Will Surekha Dial an Ambulance?
A tiny bead of sweat ran down the ridge of my nose. It reached the end, teetered for a split second, then dropped quietly onto the doctor’s desk. I sat behind the desk, inside the Vijay Nagar Women of India clinic, which is tucked into a government-built housing project in the Bandra East area of Mumbai. As the sweat hit the desk, it made a soft splat, and little Natra’s eyes followed it down. About 3 years old, he seemed pretty interested in the inability of this strange white man to deal with the Mumbai heat – not surprising, all things considered.
Natra and his mother, Surekha, had agreed to take a survey about healthcare administered by Acumen Fund Fellow Joanna Harries and her colleague, Rubina Dsouza. Joanna and Rubina work for Dial 1298 for Ambulance, a professionally-run, high quality ambulance service run in Mumbai (51 ambulances) and Kerala (30 ambulances). You dial 1298 to get a fully-equipped ambulance with doctor and medical equipment on-board. 1298 is affiliated with the Ambulance Access for All Foundation, whose mission is to provide high-quality service for all Indians, regardless of income. (Full disclosure: I work for Acumen Fund, an investor in Dial 1298 for Ambulance.)
But will poor Indians call an ambulance? That’s what Joanna and Rubina are working to find out.
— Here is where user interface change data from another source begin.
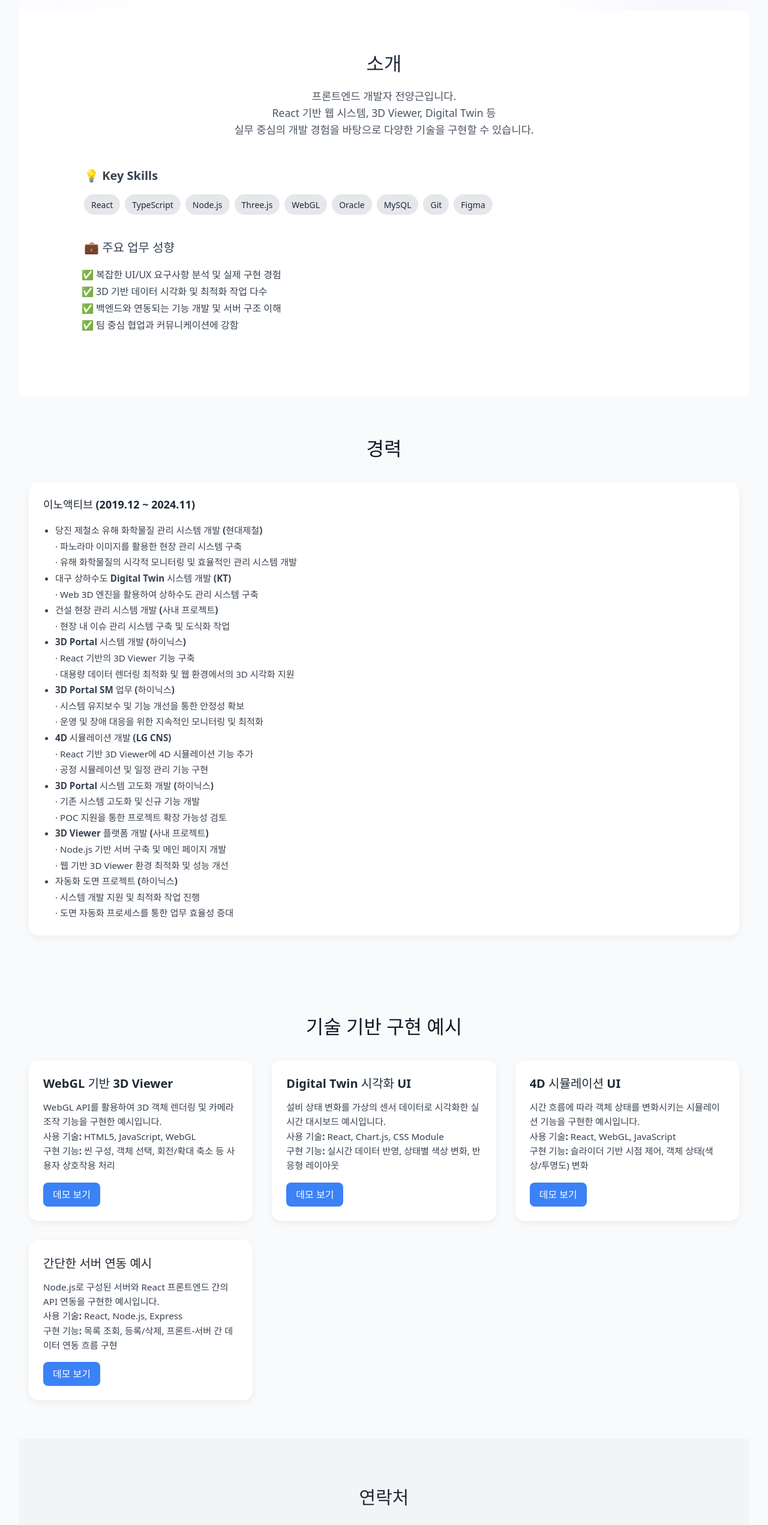
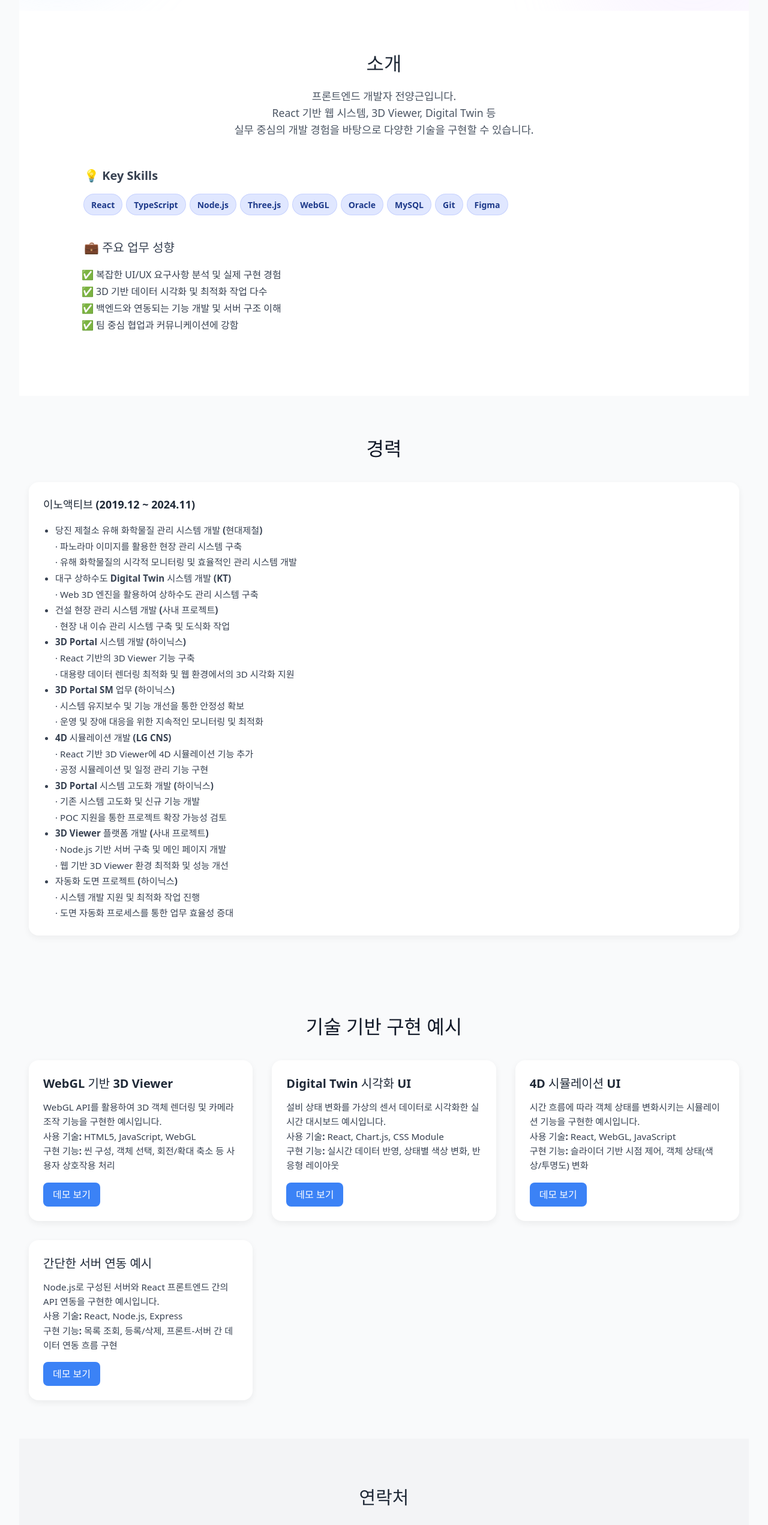
Before and after one commit to okkosk10/portfolio, a React (Vite) app: page / in a window 1280 px wide. Shown: the part 234-2777 px from the top of the page at 60% size. Built offline with nearby package versions, Linux system fonts and the light colour scheme.

Commit message:
이메일 수정 및 UI 변경 진행

```diff
--- a/src/components/Footer.jsx
+++ b/src/components/Footer.jsx
@@ -2,10 +2,10 @@
 
 export default function Footer() {
     return (
-      <footer className="bg-white border-t border-gray-200">
-        <div className="max-w-screen-xl mx-auto px-4 py-3 flex justify-end">
-          <p className="text-sm text-gray-500">ⓒ 2025 전양근</p>
-        </div>
-      </footer>
+        <footer className="bg-white border-t border-gray-200 mt-16">
+            <div className="max-w-screen-xl mx-auto px-4 py-3 flex justify-end">
+                <p className="text-sm text-gray-500">ⓒ 2025 전양근</p>
+            </div>
+        </footer>
     );
   }
--- a/src/sections/Contact.jsx
+++ b/src/sections/Contact.jsx
@@ -11,9 +11,11 @@ export default function Contact() {
         {/* 섹션 타이틀 */}
         <h2 className={styles.sectionTitle}>연락처</h2>
         {/* 이메일 및 GitHub 링크 */}
-        <div className="text-lg space-y-2 text-gray-800">
-          <p>📧 okkosk10@naver.com</p>
-        </div>
+        <p>
+      📧 <a href="mailto:okkosk10@naver.com" className="hover:underline text-blue-600">
+            okkosk10@naver.com
+          </a>
+        </p>
       </div>
     </section>
   );
--- a/src/styles/About.module.css
+++ b/src/styles/About.module.css
@@ -42,12 +42,13 @@
   }
 
   .tags span {
-    background-color: #e5e7eb;
+    background-color: #e0e7ff;
     padding: 0.4rem 0.75rem;
     border-radius: 9999px;
     font-size: 0.875rem;
-    font-weight: 500;
-    color: #1f2937;
+    font-weight: 600;
+    color: #1e3a8a;
+    box-shadow: 0 0 0 1px #c7d2fe;
   }
 
   .traitsList {
--- a/tailwind.config.cjs
+++ b/tailwind.config.cjs
@@ -7,7 +7,7 @@ module.exports = {
   theme: {
     extend: {
       animation: {
-        'fade-in-up': 'fadeInUp 0.8s ease-out',
+        'fade-in-up': 'fadeInUp 1.2s ease-out',
         'fade-in-down': 'fadeInDown 0.8s ease-out',
       },
       keyframes: {
```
Service for all is not only a noble goal, it’s good business as well – after all, some 40 to 60 percent of Mumbaikers live below the poverty line, in slums. If you fail to serve this customer segment, you miss a huge number of calls – and your ambulances can run below capacity.
Effectively serving this market begins with listening, and that’s what Joanna and Rubina are doing. They have been spending time visiting various Women of India clinics, all of which are located in slum areas, and asking a simple, 5-question survey: what do you do when you get sick?; how do you get to the hospital?; which (if any) ambulances do you call?; why wouldn’t you call an ambulance?; who helps you when you get sick?
Joanna and Rubina and I did eight surveys today, just the tip of the iceberg. What is interesting is that 1298 takes its commitment to the low-income segments seriously – both in terms of social impact and in terms of business sense. The company is marketing in a number of innovative ways – tying up with schools, hospitals, train stations, and more. Slum outreach is an element of their business plan. Regardless of income level, growing 1298’s customer base is an awareness game – call it marketing, brand management, outreach, whatever – you have to have potential customers know about your service before you earn their business.